(SUPPLIED MATERIAL begins)

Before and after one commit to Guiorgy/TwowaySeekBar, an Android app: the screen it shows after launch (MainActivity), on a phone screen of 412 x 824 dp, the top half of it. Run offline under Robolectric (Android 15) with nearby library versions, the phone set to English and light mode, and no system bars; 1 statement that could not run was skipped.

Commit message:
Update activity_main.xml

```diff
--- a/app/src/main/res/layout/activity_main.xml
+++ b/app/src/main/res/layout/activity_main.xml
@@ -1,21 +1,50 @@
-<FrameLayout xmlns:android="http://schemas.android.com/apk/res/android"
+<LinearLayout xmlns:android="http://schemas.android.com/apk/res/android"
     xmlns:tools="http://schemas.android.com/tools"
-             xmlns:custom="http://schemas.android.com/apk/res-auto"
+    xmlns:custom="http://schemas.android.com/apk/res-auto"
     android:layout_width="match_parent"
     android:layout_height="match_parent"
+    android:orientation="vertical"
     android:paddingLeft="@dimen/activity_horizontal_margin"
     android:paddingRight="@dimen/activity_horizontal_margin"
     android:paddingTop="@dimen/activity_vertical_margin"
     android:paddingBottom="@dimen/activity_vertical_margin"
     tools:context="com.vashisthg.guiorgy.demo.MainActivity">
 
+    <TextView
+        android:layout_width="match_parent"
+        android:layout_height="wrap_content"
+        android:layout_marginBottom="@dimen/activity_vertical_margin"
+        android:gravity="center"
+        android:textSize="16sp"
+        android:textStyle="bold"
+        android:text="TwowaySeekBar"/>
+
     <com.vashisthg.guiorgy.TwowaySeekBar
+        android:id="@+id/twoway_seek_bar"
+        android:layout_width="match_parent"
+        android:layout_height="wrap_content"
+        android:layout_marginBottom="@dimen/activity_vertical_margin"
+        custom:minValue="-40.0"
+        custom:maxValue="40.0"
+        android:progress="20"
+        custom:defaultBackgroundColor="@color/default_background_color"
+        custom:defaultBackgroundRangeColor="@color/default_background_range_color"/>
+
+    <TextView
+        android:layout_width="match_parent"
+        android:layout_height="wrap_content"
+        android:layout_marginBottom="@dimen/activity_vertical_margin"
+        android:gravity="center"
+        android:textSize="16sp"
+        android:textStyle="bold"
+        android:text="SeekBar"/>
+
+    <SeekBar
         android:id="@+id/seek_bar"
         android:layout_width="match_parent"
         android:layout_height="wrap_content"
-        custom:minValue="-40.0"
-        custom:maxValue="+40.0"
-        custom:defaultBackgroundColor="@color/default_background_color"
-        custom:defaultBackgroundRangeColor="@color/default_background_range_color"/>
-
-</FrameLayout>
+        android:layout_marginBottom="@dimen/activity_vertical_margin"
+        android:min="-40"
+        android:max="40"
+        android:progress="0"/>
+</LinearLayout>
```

(SUPPLIED MATERIAL ends)

For every line in the data above that holds "http", return the line itself.

WRITTEN ANSWER =
-<FrameLayout xmlns:android="http://schemas.android.com/apk/res/android"
+<LinearLayout xmlns:android="http://schemas.android.com/apk/res/android"
     xmlns:tools="http://schemas.android.com/tools"
-             xmlns:custom="http://schemas.android.com/apk/res-auto"
+    xmlns:custom="http://schemas.android.com/apk/res-auto"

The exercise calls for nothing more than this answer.